* **What to do**: Every line of the material is to be set down again without any change.

* **Raw data**:
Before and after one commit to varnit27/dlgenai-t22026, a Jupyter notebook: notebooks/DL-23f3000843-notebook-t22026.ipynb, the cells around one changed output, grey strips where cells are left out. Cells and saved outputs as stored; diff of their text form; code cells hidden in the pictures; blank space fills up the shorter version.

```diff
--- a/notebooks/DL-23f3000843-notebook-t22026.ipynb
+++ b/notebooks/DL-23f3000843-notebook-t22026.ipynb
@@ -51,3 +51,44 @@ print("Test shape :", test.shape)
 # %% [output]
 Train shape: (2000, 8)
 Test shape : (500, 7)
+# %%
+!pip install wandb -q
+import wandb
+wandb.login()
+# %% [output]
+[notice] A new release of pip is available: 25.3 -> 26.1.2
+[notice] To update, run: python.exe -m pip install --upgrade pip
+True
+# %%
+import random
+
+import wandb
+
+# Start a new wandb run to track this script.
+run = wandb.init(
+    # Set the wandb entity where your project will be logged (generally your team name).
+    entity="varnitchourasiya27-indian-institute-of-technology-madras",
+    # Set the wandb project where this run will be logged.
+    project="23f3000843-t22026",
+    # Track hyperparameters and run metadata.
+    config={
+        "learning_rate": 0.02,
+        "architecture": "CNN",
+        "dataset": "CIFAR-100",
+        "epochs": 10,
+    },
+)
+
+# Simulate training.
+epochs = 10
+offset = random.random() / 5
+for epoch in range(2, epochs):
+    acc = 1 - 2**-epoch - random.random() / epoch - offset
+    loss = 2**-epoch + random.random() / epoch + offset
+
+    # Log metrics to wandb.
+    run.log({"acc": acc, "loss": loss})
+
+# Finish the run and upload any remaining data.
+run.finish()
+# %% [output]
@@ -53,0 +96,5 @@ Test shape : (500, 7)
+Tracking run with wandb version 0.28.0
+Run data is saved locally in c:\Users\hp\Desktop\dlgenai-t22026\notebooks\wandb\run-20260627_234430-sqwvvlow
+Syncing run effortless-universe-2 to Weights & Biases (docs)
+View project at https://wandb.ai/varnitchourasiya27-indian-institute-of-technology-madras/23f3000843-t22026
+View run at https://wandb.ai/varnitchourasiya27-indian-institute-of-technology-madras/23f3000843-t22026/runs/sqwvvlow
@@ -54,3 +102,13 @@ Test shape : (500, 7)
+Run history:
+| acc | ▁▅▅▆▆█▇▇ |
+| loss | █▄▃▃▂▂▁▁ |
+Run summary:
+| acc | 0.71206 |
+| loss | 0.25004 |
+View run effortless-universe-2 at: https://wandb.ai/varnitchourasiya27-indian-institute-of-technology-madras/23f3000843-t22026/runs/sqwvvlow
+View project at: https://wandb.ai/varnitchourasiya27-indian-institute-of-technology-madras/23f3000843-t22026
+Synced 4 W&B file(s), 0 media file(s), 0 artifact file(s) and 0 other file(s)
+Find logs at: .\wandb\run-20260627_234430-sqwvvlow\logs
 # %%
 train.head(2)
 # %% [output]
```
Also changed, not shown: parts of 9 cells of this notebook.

* **Problem solution**:
Before and after one commit to varnit27/dlgenai-t22026, a Jupyter notebook: notebooks/DL-23f3000843-notebook-t22026.ipynb, the cells around one changed output, grey strips where cells are left out. Cells and saved outputs as stored; diff of their text form; code cells hidden in the pictures; blank space fills up the shorter version.

```diff
--- a/notebooks/DL-23f3000843-notebook-t22026.ipynb
+++ b/notebooks/DL-23f3000843-notebook-t22026.ipynb
@@ -51,3 +51,44 @@ print("Test shape :", test.shape)
 # %% [output]
 Train shape: (2000, 8)
 Test shape : (500, 7)
+# %%
+!pip install wandb -q
+import wandb
+wandb.login()
+# %% [output]
+[notice] A new release of pip is available: 25.3 -> 26.1.2
+[notice] To update, run: python.exe -m pip install --upgrade pip
+True
+# %%
+import random
+
+import wandb
+
+# Start a new wandb run to track this script.
+run = wandb.init(
+    # Set the wandb entity where your project will be logged (generally your team name).
+    entity="varnitchourasiya27-indian-institute-of-technology-madras",
+    # Set the wandb project where this run will be logged.
+    project="23f3000843-t22026",
+    # Track hyperparameters and run metadata.
+    config={
+        "learning_rate": 0.02,
+        "architecture": "CNN",
+        "dataset": "CIFAR-100",
+        "epochs": 10,
+    },
+)
+
+# Simulate training.
+epochs = 10
+offset = random.random() / 5
+for epoch in range(2, epochs):
+    acc = 1 - 2**-epoch - random.random() / epoch - offset
+    loss = 2**-epoch + random.random() / epoch + offset
+
+    # Log metrics to wandb.
+    run.log({"acc": acc, "loss": loss})
+
+# Finish the run and upload any remaining data.
+run.finish()
+# %% [output]
@@ -53,0 +96,5 @@ Test shape : (500, 7)
+Tracking run with wandb version 0.28.0
+Run data is saved locally in c:\Users\hp\Desktop\dlgenai-t22026\notebooks\wandb\run-20260627_234430-sqwvvlow
+Syncing run effortless-universe-2 to Weights & Biases (docs)
+View project at https://wandb.ai/varnitchourasiya27-indian-institute-of-technology-madras/23f3000843-t22026
+View run at https://wandb.ai/varnitchourasiya27-indian-institute-of-technology-madras/23f3000843-t22026/runs/sqwvvlow
@@ -54,3 +102,13 @@ Test shape : (500, 7)
+Run history:
+| acc | ▁▅▅▆▆█▇▇ |
+| loss | █▄▃▃▂▂▁▁ |
+Run summary:
+| acc | 0.71206 |
+| loss | 0.25004 |
+View run effortless-universe-2 at: https://wandb.ai/varnitchourasiya27-indian-institute-of-technology-madras/23f3000843-t22026/runs/sqwvvlow
+View project at: https://wandb.ai/varnitchourasiya27-indian-institute-of-technology-madras/23f3000843-t22026
+Synced 4 W&B file(s), 0 media file(s), 0 artifact file(s) and 0 other file(s)
+Find logs at: .\wandb\run-20260627_234430-sqwvvlow\logs
 # %%
 train.head(2)
 # %% [output]
```
Also changed, not shown: parts of 9 cells of this notebook.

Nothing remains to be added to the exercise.